Change listing data
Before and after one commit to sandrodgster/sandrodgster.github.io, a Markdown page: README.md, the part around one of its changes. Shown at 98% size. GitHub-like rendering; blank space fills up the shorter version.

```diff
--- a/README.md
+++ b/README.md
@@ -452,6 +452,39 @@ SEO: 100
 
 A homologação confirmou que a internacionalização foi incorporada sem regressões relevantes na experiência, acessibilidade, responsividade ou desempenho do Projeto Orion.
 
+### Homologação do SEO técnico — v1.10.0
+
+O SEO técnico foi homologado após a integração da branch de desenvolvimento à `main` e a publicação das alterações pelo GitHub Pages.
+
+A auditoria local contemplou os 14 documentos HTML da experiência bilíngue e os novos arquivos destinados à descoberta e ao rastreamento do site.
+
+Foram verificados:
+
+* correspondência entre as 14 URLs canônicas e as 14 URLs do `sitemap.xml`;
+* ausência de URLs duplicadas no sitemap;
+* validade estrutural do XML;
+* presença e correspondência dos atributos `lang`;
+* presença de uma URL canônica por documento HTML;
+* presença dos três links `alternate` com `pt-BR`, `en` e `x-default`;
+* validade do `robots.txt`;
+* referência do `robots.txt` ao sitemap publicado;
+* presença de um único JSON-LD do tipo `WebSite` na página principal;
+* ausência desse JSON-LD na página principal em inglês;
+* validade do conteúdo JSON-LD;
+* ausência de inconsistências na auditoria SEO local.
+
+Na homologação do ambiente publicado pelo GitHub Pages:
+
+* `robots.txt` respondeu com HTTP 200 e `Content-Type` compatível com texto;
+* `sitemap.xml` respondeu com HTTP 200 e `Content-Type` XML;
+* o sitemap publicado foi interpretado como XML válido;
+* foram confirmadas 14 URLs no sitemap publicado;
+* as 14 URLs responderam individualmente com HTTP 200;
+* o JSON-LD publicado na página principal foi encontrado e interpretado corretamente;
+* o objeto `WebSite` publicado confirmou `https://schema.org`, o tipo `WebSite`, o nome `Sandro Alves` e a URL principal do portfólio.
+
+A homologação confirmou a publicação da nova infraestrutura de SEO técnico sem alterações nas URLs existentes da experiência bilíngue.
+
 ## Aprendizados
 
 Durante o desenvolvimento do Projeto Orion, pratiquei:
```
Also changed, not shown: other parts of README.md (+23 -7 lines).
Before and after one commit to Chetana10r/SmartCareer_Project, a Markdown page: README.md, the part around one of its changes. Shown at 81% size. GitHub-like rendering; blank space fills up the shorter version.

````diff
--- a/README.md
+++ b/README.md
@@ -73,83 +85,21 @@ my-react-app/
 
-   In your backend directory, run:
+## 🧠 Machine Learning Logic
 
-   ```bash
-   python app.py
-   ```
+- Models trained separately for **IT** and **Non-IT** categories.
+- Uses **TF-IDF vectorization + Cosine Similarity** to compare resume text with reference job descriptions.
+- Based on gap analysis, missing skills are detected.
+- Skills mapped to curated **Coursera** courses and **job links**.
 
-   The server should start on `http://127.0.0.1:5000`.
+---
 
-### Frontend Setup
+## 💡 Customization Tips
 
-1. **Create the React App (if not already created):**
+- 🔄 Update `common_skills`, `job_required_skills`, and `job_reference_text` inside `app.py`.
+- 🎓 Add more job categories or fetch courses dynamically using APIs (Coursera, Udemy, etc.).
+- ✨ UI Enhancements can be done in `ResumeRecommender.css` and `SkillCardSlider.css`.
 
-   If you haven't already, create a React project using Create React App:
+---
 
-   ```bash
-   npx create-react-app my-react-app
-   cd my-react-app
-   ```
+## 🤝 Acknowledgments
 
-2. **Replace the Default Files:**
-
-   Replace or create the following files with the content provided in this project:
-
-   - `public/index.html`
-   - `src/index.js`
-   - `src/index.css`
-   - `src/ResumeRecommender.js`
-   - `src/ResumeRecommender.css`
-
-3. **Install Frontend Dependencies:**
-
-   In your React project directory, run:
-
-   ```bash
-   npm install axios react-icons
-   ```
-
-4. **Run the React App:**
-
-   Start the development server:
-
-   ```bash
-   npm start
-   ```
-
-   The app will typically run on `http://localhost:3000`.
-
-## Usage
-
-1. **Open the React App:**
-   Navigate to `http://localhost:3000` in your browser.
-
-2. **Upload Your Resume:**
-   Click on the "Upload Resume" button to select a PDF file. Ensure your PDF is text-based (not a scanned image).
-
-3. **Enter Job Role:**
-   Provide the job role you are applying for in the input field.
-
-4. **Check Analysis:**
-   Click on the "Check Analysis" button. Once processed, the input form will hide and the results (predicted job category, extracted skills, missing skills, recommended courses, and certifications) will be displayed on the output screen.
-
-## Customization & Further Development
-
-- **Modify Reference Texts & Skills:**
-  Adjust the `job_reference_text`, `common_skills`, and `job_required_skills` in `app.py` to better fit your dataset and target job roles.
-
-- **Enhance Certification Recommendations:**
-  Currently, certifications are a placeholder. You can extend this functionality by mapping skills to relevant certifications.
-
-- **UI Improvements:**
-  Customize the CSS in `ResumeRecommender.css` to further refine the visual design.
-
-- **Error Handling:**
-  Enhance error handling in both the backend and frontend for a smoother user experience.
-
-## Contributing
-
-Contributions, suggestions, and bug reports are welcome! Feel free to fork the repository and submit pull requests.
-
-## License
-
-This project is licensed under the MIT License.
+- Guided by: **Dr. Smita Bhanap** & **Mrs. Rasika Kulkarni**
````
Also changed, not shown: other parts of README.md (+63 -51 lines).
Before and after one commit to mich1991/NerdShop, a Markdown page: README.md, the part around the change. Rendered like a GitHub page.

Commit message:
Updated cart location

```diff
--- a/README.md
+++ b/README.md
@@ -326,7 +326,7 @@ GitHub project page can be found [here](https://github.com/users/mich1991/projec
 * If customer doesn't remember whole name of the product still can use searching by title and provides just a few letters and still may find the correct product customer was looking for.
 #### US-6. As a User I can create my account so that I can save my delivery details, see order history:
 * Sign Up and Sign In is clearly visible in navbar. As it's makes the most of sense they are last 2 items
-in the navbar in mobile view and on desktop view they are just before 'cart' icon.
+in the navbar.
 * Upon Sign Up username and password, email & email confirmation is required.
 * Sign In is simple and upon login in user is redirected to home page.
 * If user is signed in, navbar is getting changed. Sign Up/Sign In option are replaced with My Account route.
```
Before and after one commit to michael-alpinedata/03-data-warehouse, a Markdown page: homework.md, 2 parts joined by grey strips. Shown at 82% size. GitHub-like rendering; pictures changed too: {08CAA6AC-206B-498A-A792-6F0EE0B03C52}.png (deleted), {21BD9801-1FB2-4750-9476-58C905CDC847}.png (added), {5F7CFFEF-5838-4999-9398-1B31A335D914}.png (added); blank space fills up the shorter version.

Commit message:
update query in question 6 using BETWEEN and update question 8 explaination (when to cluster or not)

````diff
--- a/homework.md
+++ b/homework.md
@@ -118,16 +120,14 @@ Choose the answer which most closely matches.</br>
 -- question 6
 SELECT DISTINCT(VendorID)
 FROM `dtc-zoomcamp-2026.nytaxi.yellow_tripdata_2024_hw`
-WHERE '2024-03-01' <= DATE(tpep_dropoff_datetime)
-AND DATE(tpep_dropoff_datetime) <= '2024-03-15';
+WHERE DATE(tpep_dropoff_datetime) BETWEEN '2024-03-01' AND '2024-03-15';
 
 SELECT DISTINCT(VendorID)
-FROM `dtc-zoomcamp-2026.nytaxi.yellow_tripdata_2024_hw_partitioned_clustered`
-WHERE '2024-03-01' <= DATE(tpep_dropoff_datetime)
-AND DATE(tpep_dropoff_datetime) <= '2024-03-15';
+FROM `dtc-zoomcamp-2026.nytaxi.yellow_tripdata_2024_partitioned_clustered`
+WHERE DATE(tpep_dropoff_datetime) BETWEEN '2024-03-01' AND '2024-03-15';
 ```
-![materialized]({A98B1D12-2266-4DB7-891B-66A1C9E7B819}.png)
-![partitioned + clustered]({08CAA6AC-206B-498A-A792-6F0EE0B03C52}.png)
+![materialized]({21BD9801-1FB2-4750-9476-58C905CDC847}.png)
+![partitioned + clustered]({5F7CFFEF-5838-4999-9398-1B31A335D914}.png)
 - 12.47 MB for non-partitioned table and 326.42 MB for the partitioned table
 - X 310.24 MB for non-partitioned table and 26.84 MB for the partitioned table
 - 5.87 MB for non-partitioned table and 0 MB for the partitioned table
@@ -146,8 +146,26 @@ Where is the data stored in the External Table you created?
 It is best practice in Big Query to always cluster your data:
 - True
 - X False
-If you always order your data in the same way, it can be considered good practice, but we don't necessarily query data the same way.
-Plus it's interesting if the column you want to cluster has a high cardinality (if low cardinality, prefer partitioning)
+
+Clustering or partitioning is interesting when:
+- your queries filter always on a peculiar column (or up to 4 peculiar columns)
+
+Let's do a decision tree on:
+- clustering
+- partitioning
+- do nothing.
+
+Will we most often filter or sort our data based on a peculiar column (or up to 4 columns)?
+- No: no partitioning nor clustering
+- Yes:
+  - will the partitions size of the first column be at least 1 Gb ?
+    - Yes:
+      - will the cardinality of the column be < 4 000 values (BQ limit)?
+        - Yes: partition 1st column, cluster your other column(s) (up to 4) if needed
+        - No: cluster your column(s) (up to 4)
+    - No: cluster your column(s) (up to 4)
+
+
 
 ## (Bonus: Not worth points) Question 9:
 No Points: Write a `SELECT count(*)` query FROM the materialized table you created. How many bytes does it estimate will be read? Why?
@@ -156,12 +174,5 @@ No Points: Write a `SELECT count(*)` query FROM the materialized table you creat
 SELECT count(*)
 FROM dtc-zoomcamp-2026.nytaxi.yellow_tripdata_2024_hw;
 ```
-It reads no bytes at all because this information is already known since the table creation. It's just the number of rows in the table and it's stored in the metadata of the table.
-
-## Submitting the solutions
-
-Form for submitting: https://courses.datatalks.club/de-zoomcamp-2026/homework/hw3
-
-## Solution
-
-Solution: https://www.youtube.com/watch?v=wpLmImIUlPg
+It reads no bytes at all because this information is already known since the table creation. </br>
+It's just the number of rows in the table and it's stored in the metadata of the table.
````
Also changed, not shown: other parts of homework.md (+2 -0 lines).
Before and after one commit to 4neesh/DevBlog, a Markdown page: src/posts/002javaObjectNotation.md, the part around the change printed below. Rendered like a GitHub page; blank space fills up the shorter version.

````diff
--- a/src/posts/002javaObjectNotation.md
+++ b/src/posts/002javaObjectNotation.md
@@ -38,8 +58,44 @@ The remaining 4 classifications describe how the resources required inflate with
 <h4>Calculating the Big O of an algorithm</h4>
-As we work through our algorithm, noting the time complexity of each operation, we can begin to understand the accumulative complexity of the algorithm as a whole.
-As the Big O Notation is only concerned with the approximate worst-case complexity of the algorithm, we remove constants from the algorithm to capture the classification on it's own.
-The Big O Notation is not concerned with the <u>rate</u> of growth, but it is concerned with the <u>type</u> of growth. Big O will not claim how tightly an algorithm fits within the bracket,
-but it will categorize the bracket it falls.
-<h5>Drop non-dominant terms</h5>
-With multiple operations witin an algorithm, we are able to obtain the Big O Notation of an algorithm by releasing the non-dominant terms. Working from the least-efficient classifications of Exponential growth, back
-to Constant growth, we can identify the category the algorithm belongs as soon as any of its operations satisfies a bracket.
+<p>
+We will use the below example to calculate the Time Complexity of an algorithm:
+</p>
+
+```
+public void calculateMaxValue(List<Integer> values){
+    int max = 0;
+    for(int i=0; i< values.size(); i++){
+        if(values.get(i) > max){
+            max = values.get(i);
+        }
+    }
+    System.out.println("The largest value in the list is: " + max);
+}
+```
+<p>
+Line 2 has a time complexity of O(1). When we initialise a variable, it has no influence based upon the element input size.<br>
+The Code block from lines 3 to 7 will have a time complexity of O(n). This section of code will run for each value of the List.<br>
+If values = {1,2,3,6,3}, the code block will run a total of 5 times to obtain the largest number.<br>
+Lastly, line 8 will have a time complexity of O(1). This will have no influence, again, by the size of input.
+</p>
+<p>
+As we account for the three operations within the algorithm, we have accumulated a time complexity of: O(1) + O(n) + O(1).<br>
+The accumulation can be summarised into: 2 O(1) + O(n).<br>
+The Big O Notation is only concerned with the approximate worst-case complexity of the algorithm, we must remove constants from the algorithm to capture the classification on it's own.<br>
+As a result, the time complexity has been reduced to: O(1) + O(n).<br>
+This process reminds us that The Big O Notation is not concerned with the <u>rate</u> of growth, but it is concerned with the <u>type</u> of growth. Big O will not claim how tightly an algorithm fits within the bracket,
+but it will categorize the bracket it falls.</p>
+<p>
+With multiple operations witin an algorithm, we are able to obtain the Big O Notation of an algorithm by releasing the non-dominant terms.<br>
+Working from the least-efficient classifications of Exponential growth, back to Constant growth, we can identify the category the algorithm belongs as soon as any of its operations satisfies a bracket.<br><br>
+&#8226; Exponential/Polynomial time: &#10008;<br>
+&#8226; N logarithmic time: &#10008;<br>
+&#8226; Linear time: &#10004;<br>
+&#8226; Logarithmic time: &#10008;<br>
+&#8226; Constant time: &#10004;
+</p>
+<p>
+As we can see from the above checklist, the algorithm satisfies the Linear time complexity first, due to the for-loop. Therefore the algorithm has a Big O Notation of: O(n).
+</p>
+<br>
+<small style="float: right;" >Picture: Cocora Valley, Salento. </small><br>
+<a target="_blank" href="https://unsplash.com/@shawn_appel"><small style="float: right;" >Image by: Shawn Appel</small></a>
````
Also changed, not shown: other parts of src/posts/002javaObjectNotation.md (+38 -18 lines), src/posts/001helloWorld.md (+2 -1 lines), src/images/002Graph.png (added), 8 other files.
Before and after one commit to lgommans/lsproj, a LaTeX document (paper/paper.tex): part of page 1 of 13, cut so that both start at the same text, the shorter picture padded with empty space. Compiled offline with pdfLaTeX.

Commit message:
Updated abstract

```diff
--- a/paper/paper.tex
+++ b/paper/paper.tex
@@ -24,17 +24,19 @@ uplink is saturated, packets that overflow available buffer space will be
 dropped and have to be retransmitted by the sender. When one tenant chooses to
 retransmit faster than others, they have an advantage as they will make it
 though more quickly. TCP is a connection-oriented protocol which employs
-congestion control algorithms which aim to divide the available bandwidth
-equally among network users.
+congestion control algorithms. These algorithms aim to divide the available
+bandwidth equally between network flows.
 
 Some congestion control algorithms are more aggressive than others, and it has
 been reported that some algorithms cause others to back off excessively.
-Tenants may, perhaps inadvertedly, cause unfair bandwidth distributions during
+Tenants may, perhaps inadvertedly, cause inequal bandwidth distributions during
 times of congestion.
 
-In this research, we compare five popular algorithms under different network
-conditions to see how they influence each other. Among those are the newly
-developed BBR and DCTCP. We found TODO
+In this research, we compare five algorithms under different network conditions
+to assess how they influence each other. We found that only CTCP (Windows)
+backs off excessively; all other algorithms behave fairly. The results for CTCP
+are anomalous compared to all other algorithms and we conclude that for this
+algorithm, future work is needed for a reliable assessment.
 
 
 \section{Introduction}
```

# [Work to be completed]
Copy every line in the data above that has the string "column" in it.

# [Answer box]
-Plus it's interesting if the column you want to cluster has a high cardinality (if low cardinality, prefer partitioning)
+- your queries filter always on a peculiar column (or up to 4 peculiar columns)
+Will we most often filter or sort our data based on a peculiar column (or up to 4 columns)?
+  - will the partitions size of the first column be at least 1 Gb ?
+      - will the cardinality of the column be < 4 000 values (BQ limit)?
+        - Yes: partition 1st column, cluster your other column(s) (up to 4) if needed
+        - No: cluster your column(s) (up to 4)
+    - No: cluster your column(s) (up to 4)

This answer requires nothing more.